What I do remember was that the teacher was also the German teacher, and I kind of wished I could take German, but after being such a lousy student in his English class, I didn't think it was a good idea. All I remember doing during English class was writing duets with my percussionist friend, who was also in the class. He would write a percussion part, and I would write a flute part, and then we would pass our completed half-duets to one another, and finish our little masterpieces (if the teacher thought that we were passing notes, he would actually have been correct). After class we would play them through. I can't remember if they were any good, but I imagine they must have been kind of similar to the Ingolf Dahl duet we spent much of the year practicing together.

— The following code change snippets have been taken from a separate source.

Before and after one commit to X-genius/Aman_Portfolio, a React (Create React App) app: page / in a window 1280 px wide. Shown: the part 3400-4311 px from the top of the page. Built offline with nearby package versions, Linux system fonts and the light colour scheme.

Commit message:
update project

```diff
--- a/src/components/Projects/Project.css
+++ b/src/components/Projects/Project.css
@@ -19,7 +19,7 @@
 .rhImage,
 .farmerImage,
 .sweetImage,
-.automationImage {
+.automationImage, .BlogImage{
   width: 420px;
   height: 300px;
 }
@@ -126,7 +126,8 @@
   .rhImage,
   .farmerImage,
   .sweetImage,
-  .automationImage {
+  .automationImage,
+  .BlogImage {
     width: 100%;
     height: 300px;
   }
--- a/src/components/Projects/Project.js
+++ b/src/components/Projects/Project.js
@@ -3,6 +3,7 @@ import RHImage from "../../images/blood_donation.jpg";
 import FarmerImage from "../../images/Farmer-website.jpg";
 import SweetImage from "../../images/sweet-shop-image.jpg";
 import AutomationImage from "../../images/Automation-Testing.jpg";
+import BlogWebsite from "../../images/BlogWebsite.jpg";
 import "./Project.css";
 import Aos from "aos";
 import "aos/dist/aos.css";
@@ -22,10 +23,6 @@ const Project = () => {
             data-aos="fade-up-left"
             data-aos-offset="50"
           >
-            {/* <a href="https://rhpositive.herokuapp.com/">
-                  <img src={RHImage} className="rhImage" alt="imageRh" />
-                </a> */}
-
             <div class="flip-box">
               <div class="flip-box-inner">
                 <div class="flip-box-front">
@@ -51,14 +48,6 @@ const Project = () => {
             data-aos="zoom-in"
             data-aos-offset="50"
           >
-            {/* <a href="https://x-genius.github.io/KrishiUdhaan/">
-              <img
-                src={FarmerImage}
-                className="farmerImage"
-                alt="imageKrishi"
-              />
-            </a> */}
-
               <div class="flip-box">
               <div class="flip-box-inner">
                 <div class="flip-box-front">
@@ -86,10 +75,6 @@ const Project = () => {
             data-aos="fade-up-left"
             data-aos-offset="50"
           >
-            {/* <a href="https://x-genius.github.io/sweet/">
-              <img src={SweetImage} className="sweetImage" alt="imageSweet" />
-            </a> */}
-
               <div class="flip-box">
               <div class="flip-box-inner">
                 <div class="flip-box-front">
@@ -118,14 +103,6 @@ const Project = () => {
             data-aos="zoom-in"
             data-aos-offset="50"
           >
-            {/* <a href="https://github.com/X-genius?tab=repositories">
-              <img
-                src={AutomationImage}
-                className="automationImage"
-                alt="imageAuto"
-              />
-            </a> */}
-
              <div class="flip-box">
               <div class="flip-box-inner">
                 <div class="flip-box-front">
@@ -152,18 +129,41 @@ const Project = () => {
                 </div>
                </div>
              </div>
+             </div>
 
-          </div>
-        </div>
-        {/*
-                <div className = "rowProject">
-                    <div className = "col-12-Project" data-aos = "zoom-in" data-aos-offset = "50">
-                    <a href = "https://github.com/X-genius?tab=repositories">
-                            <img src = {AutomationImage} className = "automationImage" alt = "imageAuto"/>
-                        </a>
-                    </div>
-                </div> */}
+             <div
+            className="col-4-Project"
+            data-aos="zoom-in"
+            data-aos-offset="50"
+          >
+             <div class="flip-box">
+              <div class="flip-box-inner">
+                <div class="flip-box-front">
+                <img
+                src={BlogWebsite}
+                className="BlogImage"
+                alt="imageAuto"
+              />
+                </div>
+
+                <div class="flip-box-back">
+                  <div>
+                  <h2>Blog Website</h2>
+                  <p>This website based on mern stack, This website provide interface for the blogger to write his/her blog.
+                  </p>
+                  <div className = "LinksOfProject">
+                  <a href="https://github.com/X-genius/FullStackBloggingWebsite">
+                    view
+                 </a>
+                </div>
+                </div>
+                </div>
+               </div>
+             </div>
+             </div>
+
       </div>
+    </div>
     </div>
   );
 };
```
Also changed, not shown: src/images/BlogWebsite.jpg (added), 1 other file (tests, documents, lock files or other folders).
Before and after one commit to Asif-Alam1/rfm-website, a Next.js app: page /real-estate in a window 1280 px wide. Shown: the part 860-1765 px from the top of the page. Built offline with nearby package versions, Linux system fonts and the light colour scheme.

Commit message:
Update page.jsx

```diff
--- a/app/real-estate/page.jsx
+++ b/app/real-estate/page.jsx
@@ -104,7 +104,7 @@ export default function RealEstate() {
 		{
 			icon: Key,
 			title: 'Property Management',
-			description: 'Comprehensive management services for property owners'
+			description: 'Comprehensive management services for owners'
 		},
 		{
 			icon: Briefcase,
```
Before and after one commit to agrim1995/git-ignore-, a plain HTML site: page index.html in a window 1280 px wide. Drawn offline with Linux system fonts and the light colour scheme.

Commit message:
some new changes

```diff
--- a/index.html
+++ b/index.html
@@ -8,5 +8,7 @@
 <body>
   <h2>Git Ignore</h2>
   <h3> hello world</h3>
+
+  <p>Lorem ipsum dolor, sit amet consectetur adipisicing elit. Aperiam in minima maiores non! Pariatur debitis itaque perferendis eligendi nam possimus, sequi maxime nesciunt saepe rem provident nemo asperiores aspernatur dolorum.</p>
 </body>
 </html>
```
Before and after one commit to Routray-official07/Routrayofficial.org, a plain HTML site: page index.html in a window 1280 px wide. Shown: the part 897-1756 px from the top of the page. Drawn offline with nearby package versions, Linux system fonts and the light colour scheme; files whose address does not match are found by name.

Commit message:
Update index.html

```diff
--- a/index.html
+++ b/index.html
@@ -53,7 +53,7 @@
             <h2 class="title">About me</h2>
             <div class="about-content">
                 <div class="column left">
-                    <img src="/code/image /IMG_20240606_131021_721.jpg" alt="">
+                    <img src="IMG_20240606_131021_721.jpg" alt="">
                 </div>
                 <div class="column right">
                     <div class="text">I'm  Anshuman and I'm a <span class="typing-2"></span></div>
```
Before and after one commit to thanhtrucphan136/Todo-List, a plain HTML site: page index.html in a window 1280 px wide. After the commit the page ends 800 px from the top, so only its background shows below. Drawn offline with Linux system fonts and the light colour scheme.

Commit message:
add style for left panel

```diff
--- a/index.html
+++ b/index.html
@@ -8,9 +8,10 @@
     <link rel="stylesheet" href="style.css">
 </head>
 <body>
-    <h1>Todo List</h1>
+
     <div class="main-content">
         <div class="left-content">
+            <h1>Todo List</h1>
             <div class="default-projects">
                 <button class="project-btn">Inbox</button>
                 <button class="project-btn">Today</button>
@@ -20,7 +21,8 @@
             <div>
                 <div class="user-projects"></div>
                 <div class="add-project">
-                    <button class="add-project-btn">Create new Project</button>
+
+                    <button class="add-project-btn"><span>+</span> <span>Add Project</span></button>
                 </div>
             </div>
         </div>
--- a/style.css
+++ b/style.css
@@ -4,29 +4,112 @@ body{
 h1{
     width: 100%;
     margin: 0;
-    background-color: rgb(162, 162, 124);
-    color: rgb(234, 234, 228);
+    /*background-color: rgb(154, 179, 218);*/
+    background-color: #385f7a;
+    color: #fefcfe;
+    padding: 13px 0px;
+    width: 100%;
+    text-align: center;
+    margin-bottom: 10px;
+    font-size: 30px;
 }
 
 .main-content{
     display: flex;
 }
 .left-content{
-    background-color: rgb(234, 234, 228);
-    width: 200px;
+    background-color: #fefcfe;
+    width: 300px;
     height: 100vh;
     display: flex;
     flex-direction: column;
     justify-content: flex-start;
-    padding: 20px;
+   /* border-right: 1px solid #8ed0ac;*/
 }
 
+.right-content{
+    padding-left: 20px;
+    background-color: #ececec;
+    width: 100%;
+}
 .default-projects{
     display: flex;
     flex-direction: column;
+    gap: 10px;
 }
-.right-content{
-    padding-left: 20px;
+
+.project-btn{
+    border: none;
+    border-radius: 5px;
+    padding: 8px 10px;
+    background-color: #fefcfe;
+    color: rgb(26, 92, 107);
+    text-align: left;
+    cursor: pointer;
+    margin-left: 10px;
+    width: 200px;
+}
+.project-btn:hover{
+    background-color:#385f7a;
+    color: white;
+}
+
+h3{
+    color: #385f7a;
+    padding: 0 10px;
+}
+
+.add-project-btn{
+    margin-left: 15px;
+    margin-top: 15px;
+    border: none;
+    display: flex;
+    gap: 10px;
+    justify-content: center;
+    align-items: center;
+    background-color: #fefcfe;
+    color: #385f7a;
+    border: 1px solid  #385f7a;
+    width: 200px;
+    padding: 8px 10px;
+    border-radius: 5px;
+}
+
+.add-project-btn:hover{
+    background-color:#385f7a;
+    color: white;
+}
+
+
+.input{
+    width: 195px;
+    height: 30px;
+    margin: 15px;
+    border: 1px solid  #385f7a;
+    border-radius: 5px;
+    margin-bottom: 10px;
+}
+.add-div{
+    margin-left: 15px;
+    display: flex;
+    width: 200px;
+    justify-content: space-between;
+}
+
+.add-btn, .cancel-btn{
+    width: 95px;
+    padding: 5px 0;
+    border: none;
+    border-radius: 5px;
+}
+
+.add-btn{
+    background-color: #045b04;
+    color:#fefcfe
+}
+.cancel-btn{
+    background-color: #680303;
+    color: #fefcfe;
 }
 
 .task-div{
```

Several years after graduating high school (a year early--how I managed to do that is still a mystery), I ran into that teacher (I'm not naming names) on the trolley in Boston (the "T" to all you youngsters and non-old-time-Bostonians), and told him that I graduated from Juilliard and could now speak German. He seemed unimpressed. My memory of him as a cold and detached person was unchanged, but perhaps his memory of me as a lousy student who only cared about music was also unchanged.
Perhaps I should give Tess of the d'Urbervilles a try.